Penny Lockwood Ehrenkranz invited me over to One Writer's Journey for an interview. Come join us to find out how I write, advice for new writers, and some other tidbits. Be sure to comment for a chance to win a free copy of Seduced by Darkness.
I re-read an article by Stephen King today. He talks of his muse, and his description makes me laugh.
"It's a scruffy little thing with fleas and often smells of whatever nasty mess it's been rolling in."
What else would you expect from a man who has the heart of a boy?
"People want to know why I do this, why I write such gross stuff. I like to tell them I have the heart of a small boy... and I keep it in a jar on my desk."
When I think of my muse, I envision a fairy like creature. She has the face of an angel and beautiful pink and purple wings. Maybe I need to ask for a replacement. She may not be up for scaring my readers. :)
Do you have a muse? What does he/she look like? Do you have more than one, taking shifts?
I ran across this video of Elizabeth Gilbert, author of Eat, Pray, Love. She talks about her thoughts on the writer's muse. I thought you might enjoy.
I usually keep my tarot posts on my tarot blog to keep from offending anyone here on the writing side. But as more and more writers turn to the tarot for inspiration, I decided to share a few links here for the writers who might want to explore what I'm calling, MUSE GUIDANCE.
You can begin your journey by jumping over to my Tarot Guidance page for articles on reading the cards and some information on spreads for writers.
I do not own this book, but it seems a good place to start for the beginner. I may be putting it on my to-buy list, just haven't decided yet - Tarot for Writers by Corrine Kenner. Here's an interesting quote from the beginning of the book. (Writers from John Steinbeck to Stephen King have used tarot cards for inspiration, and Italian novelist Italo Calvino went so far as to call the tarot “a machine for writing stories.")
I'm also going to send you to a writer's blog - Raelyn Barclay presents a few spreads and exercises, to use for your Muse Guidance activities, along with some great links outside her blog.
That should keep you busy for a little while. If you have any questions concerning using the tarot to guide your muse, feel free to ask in comments and/or through the contact page.
The image you see above is the back of the cards - Crystal Visions Tarot by Jennifer Galasso. I bought these near the end of the year and have assigned them the role of Guiding My Muse.
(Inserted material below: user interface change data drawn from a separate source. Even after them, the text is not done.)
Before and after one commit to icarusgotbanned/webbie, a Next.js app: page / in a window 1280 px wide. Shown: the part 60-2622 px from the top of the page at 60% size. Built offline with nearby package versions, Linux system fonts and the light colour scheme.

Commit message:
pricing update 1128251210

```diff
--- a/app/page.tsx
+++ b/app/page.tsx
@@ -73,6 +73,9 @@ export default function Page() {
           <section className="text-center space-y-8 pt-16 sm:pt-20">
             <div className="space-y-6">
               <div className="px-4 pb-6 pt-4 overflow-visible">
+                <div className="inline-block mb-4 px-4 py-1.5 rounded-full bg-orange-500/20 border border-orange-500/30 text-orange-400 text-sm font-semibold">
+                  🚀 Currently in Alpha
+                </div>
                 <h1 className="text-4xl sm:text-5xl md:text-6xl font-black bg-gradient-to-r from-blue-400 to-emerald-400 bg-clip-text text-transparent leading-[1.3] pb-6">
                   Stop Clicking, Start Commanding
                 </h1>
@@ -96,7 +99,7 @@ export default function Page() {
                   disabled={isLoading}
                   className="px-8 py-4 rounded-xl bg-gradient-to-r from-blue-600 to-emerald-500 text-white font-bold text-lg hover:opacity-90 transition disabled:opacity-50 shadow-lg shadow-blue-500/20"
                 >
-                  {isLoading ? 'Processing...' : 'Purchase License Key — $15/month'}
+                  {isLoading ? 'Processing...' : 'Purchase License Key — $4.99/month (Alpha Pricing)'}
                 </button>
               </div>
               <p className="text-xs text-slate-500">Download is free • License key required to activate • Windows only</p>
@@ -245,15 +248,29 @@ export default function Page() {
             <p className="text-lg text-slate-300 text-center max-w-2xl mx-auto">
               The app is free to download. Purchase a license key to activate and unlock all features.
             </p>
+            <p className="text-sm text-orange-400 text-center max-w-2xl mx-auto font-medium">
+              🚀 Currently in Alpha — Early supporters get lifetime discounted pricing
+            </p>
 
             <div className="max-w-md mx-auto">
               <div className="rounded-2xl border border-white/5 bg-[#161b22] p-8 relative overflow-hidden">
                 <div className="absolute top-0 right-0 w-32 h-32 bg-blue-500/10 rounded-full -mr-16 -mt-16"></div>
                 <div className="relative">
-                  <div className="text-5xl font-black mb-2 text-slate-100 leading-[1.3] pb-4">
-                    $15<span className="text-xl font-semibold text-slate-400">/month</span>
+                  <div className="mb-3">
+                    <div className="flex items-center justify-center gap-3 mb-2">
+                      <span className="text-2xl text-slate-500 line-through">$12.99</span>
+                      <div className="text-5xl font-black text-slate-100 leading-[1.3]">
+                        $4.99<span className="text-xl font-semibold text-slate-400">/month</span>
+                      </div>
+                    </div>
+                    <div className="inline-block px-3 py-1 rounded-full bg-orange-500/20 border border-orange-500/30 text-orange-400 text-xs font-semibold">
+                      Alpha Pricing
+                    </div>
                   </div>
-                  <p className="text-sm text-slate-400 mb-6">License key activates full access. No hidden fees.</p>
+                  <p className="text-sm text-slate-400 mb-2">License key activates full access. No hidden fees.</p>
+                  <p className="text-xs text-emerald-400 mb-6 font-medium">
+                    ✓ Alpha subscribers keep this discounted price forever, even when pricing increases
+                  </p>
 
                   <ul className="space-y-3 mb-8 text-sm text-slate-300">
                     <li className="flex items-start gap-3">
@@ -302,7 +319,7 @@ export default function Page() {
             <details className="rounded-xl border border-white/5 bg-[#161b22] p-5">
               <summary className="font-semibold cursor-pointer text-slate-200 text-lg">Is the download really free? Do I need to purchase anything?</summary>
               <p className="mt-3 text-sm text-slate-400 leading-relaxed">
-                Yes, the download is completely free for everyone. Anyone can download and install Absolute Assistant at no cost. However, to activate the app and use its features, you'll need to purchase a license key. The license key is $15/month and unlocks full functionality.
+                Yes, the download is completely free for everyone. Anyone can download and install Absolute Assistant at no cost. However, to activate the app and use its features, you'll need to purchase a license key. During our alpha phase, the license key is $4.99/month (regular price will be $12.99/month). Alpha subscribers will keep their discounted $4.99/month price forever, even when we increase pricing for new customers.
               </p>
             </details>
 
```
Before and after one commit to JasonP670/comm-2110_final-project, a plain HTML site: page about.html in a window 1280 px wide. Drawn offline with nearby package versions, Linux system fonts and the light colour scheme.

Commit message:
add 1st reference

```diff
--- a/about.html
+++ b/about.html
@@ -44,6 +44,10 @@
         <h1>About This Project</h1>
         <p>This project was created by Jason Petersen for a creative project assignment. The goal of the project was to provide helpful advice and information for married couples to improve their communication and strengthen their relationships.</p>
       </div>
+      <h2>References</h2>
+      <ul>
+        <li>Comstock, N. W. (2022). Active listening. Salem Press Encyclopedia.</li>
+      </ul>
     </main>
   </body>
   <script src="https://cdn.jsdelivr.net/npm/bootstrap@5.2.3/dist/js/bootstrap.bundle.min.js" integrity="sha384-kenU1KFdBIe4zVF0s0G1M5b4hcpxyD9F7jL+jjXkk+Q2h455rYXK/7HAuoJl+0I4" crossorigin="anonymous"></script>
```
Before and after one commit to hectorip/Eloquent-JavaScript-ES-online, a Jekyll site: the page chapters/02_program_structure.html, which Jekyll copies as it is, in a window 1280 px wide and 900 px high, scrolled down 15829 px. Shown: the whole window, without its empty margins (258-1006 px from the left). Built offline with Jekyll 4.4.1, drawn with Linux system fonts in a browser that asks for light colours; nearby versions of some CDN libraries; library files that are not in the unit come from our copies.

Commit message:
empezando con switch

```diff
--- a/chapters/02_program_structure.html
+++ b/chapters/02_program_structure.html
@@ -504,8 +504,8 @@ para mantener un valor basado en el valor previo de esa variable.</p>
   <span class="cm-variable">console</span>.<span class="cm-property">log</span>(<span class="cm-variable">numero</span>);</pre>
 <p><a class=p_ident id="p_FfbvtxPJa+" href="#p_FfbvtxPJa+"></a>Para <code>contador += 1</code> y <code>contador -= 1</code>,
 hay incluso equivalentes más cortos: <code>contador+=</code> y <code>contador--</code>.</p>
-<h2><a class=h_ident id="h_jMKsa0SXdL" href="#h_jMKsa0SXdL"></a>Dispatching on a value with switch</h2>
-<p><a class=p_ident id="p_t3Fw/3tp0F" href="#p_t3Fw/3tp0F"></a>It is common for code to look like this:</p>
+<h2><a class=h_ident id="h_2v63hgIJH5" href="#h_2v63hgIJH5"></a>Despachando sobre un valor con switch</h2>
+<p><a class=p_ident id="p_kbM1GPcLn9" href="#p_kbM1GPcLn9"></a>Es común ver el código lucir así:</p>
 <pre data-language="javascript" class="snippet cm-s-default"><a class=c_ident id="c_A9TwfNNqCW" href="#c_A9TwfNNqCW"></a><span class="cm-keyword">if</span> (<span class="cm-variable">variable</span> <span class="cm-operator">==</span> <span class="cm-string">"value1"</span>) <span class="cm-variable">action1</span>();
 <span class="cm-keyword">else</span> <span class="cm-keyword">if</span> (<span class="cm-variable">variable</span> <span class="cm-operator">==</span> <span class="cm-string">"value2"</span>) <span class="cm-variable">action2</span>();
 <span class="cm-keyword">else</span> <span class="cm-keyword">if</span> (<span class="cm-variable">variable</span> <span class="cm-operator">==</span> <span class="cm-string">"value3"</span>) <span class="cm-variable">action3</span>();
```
In my opinion, a separate deck should be used for creative matters. This back cover screams creativity and the images are very interesting. Stop by Tarot Guidance Thursday, Jan. 5th, for a full review on this deck.